OK then the Murderous Maths series might be right up your street.
I have taken my favourite of the series: The Essential Arithmetricks featuring Pongo McWhiffy amongst many others, who guide you through the complexities of arithmetic – including awful addition, sickly subtraction, terrible tables, maddening multiplication and diabolical division.
Fizz Buzz: 101 Spoken Numeracy Games – Ideal for Mental Maths
Now, I am often asked what kinds of activities can parents do with their children at home to encourage mathematical thinking and to speed up knowledge of tables, addition etc. Well this book supplies many of the answers. The key is in the rest of the title: “101 Spoken Numeracy Games.” It covers pretty much everything in calculating and knowledge of number for primary school children and is aimed at mental arithmetic rather than pencil and paper maths.
Beginning algebra can be tricky – and that’s where The Little Maths Book comes in. The idea is to move away from the usual dull, functional explanations and come up with something small and beautiful which is a great introduction to algebra.
Two brothers (a maths tutor and award winning graphic designer) have got together to produce a clever little book concentrating on the fundamental ideas of algebra, but with engaging graphics of birds, balloons, buses etc.
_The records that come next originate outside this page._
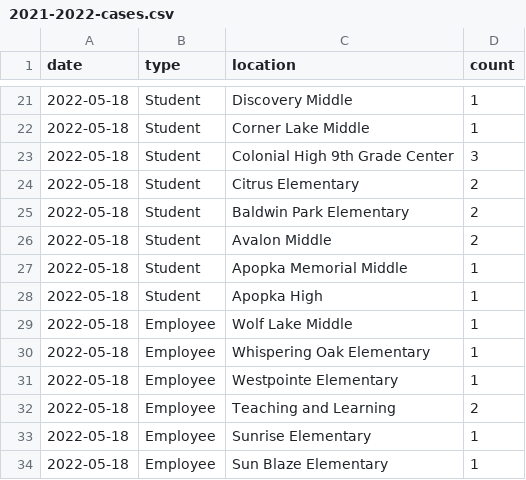
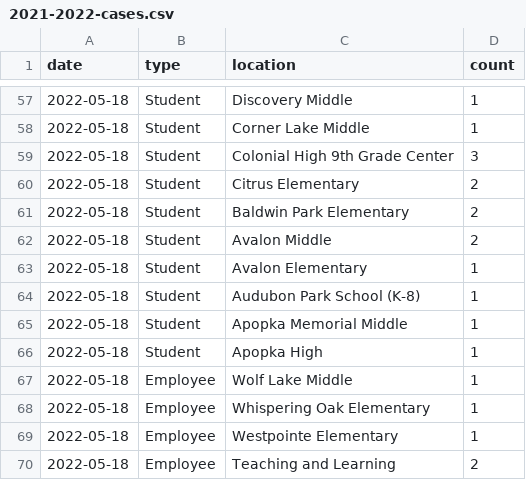
Before and after one commit to leggt/ocps-covid-csv, a CSV file: data/2021-2022-cases.csv, drawn as a sheet; only a part is shown, gaps mark what is left out; the shorter side is filled out with more unchanged rows; the diff covers the shown part only; the diff names each change by its address in the sheet, - before the commit and + after, or states it on an @@ line.

```diff
--- a/data/2021-2022-cases.csv
+++ b/data/2021-2022-cases.csv
+row 63: 2022-05-18 | Student | Avalon Elementary | 1
+row 64: 2022-05-18 | Student | Audubon Park School (K-8) | 1
```
Also changed, not shown: 36 added rows and 1 edited cell elsewhere in this file.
It has clever fold out pages which show visually what happens when you balance an equation, almost like a pop-up book.
Aimed at any age, this is a nifty book which makes understanding algebra interesting and fun for both young and old alike. Certainly an excellent introduction for year 7 students.
This series of four files is aimed at children between 7 and 11 who don’t find maths easy. Folders of work rather than a book as such. Generally, they address the needs of children who are about two years below the average for their age group and they do this quite well.
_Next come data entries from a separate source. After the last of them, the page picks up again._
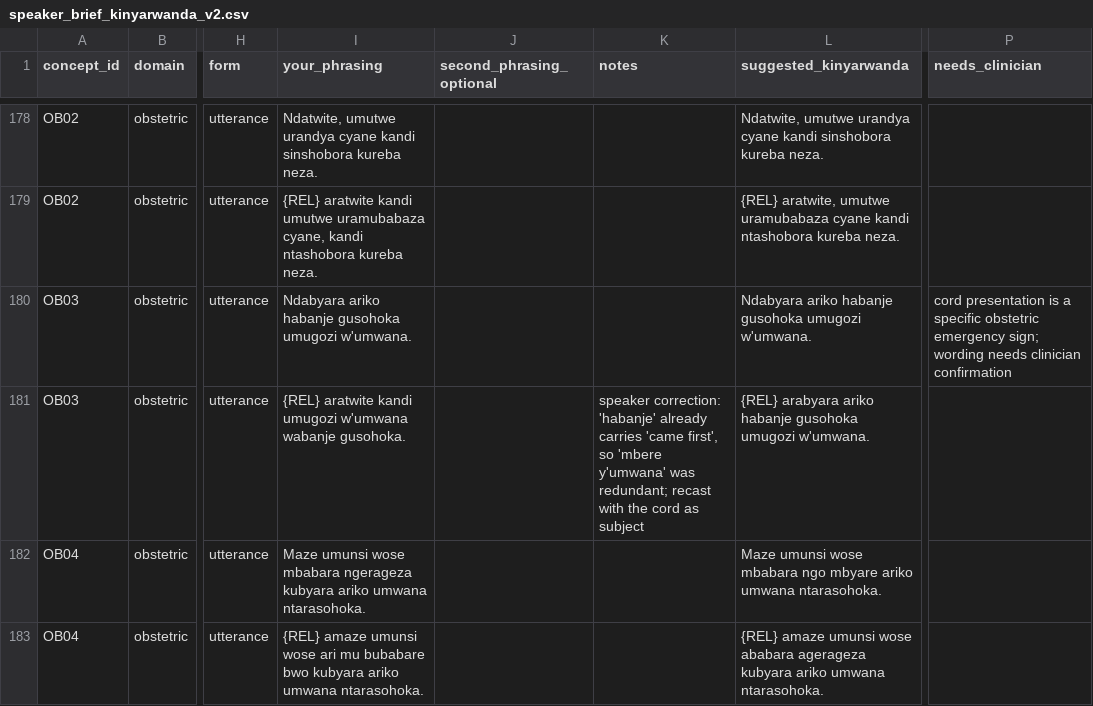
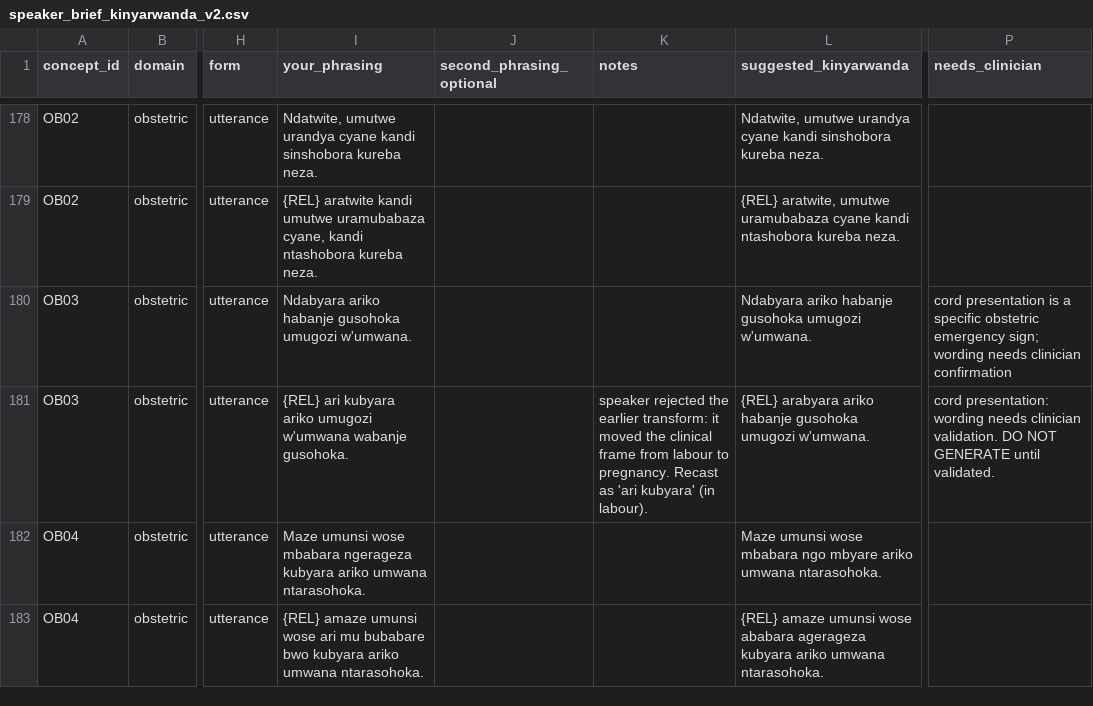
Before and after one commit to mariusbayizere/healthguard-ai, a CSV file: kinyamed/ml_model/review/speaker_brief_kinyarwanda_v2.csv, drawn as a sheet; only a part is shown, gaps mark what is left out; the diff names each change by its address in the sheet, - before the commit and + after, or states it on an @@ line.

```diff
--- a/kinyamed/ml_model/review/speaker_brief_kinyarwanda_v2.csv
+++ b/kinyamed/ml_model/review/speaker_brief_kinyarwanda_v2.csv
-I181 (your_phrasing): {REL} aratwite kandi umugozi w'umwana…
+I181 (your_phrasing): {REL} ari kubyara ariko umugozi w'umwana…
-K181 (notes): speaker correction: 'habanje' already carries 'came first', so 'mbere y'umwana' was redundant; recast with the cord as subject
+K181 (notes): speaker rejected the earlier transform: it moved the clinical frame from labour to pregnancy. Recast as 'ari kubyara' (in labour).
-P181 (needs_clinician): (empty)
+P181 (needs_clinician): cord presentation: wording needs clinician validation. DO NOT GENERATE until validated.
```
Also changed, not shown: kinyamed/ml_model/review/concept_relation_audit.csv, 3 other files.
Maths From Stories: a selection of superb story books to help with early years maths
The first in our series of books for 3-5 year old children to help with maths: in this case a superb book to help with counting and adding.
Margaret Mahy is one of our most popular and successful writers for young children and this book is one of her best.
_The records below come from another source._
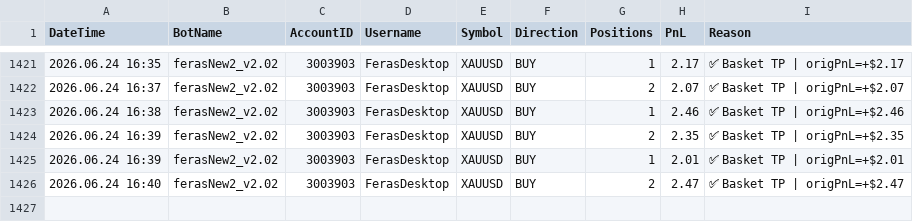
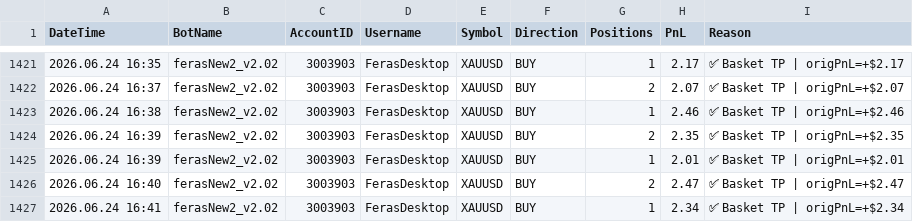
Before and after one commit to ffzurba/trading-signals, a CSV file: trades_log.csv, drawn as a sheet; only a part is shown, gaps mark what is left out; the diff names each change by its address in the sheet, - before the commit and + after, or states it on an @@ line.

Commit message:
Trade PnL=2.34 acc=3003903 2026.06.24 16:41

```diff
--- a/trades_log.csv
+++ b/trades_log.csv
+row 1427: 2026.06.24 16:41 | ferasNew2_v2.02 | 3003903 | FerasDesktop | XAUUSD | BUY | 1 | 2.34 | ✅ Basket TP | origPnL=+$2.34
```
A young boy is walking home and he finds himself being followed by a hippopotamus. The hippo goes into his garden pond and settles down to live. The same thing happens again, and again until his parents decide there is no room left for any more.
Handa’s Surprise is a great book for young children – one that they really like to have read to them again and again. As well as being a good story it incorporates some strong maths concepts, including counting, sequencing and subtraction.
Set in Africa there is a warm summery glow to the book with bright illustrations and a range of unusual animals and fruits which children may not have come across before.
Handa puts seven exotic fruits into her basket and sets off to take them to her friend. She carries the basket on her head and as she walks along animals steal the fruits one at a time.
This is available as a ‘Big Book’ and with a DVD.
Five Little Ducks is a story about… yes, you guessed it, five little ducks! They go out one day, waddling down to the pond to play.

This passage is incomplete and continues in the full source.